This week I would like to talk about a bit of a climbing menace known as the Common or Hedge Bindweed (Calystegia sepium). Then later about the fascinating Dodders!
Is there any use to this plant you may wonder?
Please read on and find out!
I will also write about the rest of its family; the bindweed family or Convolvulaceae!
Blue background is for general interest; pink background is for medicinal use or negative information; green background for all sorts of uses. Pictures by Matt Summers unless stated. If the plant occurs in Birmingham and the Black Country, this is mentioned as FBBC in the contents page.

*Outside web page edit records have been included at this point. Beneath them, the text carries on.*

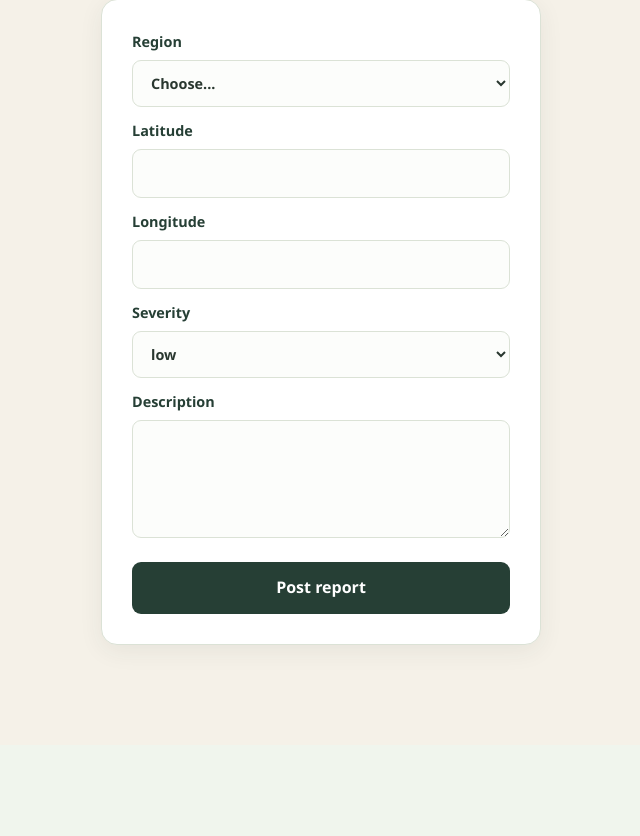
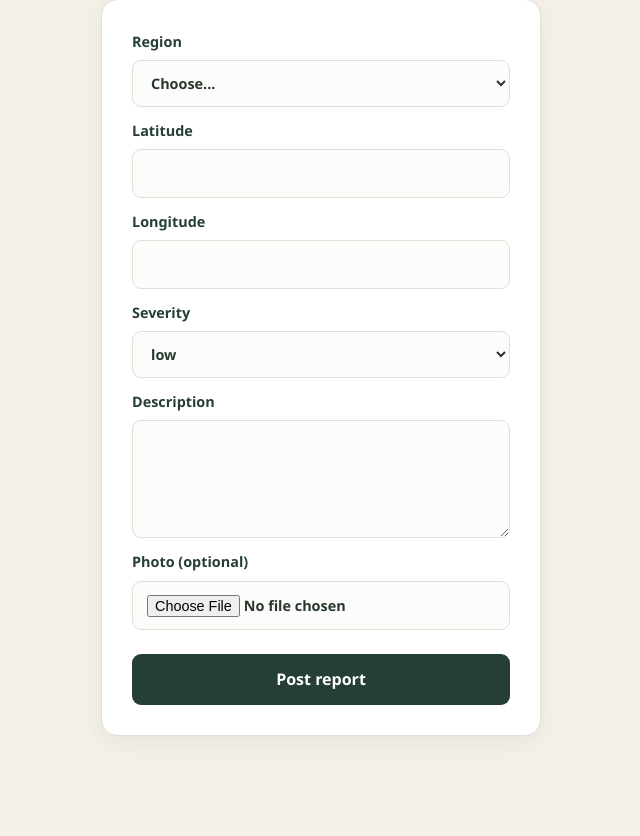
Before and after one commit to perlasamaha/Team--REP--Project, a Flask app: page /reports/new in a window 1280 px wide. Shown: the part 228-1064 px from the top of the page, without its empty margins (319-959 px from the left). Before the commit the page ends 877 px from the top, so only its background shows below. Run offline with Flask 3, Linux system fonts and the light colour scheme; the visitor is signed in with stand-in values (Sample User, id 1); some libraries are stand-ins or nearby versions.

Commit message:
Accept an optional photo when creating a report

```diff
--- a/app.py
+++ b/app.py
@@ -360,6 +360,22 @@ def upload_to_imagekit(file, ext):
     except (requests.RequestException, ValueError, KeyError) as e:
         raise RuntimeError("ImageKit upload failed") from e
 
+def save_report_photo(report, file, ext):
+    """Upload one validated photo and attach it. Flashes a message, never raises."""
+    if not os.environ.get("IMAGEKIT_PRIVATE_KEY"):
+        flash("The report was saved, but photo uploads are not configured on this server.")
+        return False
+    try:
+        url, file_id = upload_to_imagekit(file, ext)
+    except RuntimeError:
+        app.logger.exception("ImageKit upload failed")
+        flash("The report was saved, but the photo could not be uploaded. "
+              "You can add it from the report page.")
+        return False
+    db.session.add(ReportImage(report_id=report.id, image_url=url, file_id=file_id))
+    db.session.commit()
+    flash("Photo added.")
+    return True
 
 def delete_remote_image(file_id):
     """Best effort: the database stays the source of truth if this fails."""
@@ -391,6 +407,12 @@ def report_new():
     regions = {key: r["label"] for key, r in api_client.REGIONS.items()}
     if request.method == "POST":
         errors, params, description, data = validate_report_form(request.form)
+        photo = request.files.get("photo")
+        photo_ext = None
+        if photo is not None and photo.filename:
+            photo_error, photo_ext = validate_image_file(photo)
+            if photo_error:
+                errors["photo"] = photo_error
         if errors:
             return render_template("report_form.html", errors=errors,
                                    data=data, regions=regions), 400
@@ -399,6 +421,8 @@ def report_new():
         db.session.add(report)
         db.session.commit()
         flash("Report posted. It is marked as unverified.")
+        if photo_ext:
+            save_report_photo(report, photo, photo_ext)
         return redirect(url_for("report_detail", report_id=report.id))
     return render_template("report_form.html", errors={}, data={}, regions=regions)
 
--- a/templates/report_form.html
+++ b/templates/report_form.html
@@ -2,7 +2,7 @@
 {% block title %}{{ title or "Report a hazard" }}{% endblock %}
 {% block content %}
 <h1>{{ title or "Report a pothole" }}</h1>
-<form method="post" action="{{ form_action or url_for('report_new') }}" novalidate class="auth">
+<form method="post" action="{{ form_action or url_for('report_new') }}" enctype="multipart/form-data" novalidate class="auth">
   <label>Region
     <select name="region">
       <option value="">Choose...</option>
@@ -29,6 +29,13 @@
   <label>Description <textarea name="description" rows="4">{{ data.get('description','') }}</textarea></label>
   {% if errors.get('description') %}<span class="error">{{ errors['description'] }}</span>{% endif %}
 
+    {% if not form_action %}
+    <label>Photo (optional)
+      <input type="file" name="photo" accept="image/jpeg,image/png,image/webp">
+    </label>
+    {% if errors.get('photo') %}<span class="error">{{ errors['photo'] }}</span>{% endif %}
+  {% endif %}
+
   <button type="submit">{{ submit_label or "Post report" }}</button>
 </form>
 {% endblock %}
```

The Bindweeds are in the Convolvulaceae or Bindweed family, which is number 115 in Stace in between the Boraginaceae (114) and Solanaceae (116), which is the potato family.

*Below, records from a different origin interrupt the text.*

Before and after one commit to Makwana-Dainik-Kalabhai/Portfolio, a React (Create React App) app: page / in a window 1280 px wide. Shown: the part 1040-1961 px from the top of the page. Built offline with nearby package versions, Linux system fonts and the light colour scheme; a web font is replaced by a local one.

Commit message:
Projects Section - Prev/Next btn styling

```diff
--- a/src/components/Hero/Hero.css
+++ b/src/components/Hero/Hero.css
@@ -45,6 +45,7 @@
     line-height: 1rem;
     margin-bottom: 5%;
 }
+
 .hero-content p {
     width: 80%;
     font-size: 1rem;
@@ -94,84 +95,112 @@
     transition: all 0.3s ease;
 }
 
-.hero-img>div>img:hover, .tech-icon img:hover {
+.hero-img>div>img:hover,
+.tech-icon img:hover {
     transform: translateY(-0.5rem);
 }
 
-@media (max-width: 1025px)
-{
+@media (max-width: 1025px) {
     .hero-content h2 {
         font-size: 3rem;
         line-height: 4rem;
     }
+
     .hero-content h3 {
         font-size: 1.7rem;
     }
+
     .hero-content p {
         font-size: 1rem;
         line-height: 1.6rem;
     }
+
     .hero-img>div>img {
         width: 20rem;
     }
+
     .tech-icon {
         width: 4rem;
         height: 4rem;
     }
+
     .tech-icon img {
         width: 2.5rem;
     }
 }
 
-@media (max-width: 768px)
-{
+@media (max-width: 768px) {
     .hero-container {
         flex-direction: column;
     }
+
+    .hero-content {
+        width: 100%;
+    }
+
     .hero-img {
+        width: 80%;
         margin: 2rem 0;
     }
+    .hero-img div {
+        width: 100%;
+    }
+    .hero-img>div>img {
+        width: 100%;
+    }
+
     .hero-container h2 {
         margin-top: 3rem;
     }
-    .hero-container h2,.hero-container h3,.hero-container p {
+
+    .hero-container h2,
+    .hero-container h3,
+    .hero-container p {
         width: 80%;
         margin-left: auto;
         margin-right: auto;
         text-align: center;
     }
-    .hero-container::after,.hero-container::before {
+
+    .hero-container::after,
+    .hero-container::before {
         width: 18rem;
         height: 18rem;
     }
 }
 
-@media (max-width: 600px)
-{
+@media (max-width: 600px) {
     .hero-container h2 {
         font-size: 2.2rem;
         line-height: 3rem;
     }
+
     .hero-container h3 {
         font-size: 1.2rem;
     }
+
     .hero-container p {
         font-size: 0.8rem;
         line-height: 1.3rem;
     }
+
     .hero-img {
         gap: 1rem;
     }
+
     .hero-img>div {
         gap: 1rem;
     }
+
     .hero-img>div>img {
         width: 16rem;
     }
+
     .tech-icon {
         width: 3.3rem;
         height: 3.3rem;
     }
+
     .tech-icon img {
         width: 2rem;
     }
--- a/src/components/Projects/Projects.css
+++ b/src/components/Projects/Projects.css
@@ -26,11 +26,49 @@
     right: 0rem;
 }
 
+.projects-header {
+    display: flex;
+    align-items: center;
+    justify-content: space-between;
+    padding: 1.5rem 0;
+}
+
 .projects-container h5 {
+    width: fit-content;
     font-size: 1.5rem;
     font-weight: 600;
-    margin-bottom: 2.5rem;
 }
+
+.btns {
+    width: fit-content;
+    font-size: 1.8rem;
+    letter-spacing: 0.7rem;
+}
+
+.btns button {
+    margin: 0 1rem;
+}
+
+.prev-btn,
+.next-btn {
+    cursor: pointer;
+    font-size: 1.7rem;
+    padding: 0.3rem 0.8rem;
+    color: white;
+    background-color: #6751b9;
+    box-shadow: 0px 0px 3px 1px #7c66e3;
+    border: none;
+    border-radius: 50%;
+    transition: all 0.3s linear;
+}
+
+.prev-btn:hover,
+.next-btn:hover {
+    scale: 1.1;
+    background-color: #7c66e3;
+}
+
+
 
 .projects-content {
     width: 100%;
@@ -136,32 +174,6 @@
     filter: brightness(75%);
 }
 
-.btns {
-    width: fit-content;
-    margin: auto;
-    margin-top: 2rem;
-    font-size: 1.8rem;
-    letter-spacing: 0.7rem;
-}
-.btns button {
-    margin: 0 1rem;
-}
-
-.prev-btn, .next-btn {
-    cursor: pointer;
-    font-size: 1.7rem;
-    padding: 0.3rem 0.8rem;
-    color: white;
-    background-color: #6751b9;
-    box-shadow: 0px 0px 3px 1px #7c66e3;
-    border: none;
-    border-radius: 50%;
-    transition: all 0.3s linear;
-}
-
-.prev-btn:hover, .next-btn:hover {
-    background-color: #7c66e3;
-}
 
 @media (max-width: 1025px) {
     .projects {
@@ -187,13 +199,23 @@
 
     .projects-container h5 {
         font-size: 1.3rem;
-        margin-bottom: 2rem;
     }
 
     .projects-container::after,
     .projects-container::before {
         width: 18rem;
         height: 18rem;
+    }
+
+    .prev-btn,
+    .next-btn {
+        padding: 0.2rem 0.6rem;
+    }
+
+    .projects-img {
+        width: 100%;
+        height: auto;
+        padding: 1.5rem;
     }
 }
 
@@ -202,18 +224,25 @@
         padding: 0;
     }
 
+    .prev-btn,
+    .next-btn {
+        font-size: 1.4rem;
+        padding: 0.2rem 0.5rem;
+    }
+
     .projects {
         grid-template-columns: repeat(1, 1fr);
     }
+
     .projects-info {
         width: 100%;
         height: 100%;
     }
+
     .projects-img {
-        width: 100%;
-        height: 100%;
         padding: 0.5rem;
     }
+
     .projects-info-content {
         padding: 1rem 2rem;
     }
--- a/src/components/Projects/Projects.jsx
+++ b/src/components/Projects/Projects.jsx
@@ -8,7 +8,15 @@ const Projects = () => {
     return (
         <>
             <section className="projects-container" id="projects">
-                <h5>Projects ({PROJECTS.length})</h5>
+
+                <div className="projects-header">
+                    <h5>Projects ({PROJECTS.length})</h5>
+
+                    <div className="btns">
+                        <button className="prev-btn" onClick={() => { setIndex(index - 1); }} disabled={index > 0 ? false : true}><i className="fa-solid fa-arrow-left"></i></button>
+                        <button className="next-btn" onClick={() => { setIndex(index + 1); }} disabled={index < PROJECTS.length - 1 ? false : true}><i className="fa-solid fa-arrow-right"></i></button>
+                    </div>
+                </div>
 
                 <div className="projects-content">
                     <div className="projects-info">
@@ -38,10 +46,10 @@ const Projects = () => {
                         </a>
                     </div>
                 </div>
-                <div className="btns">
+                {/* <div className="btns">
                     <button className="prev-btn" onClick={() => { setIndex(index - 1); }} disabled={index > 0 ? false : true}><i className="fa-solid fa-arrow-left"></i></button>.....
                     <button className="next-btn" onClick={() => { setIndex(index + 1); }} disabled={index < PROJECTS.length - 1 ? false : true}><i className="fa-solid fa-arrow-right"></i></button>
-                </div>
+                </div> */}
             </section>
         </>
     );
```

This family has 4 genera growing in the British Isles namely; Convolvulus, Calystegia, Ipomoea (which are ‘introduced’, mostly ornamental climbers from N. America) and finally Cuscuta or Dodder.
To talk kindly about the weeds in my blog, we first need to identify those weeds of which many people despise…!
Common Ragwort is despised by horse owners in particular but lots of wildlife, including this house sparrow is depending on it! See more in this post. (Picture by Matt Summers)
A useful place to find this information is on the RHS website please see here. You can also find out how to tackle them. It mentions over 20 most troublesome weeds, for which I will hope to do a write up in the coming weeks.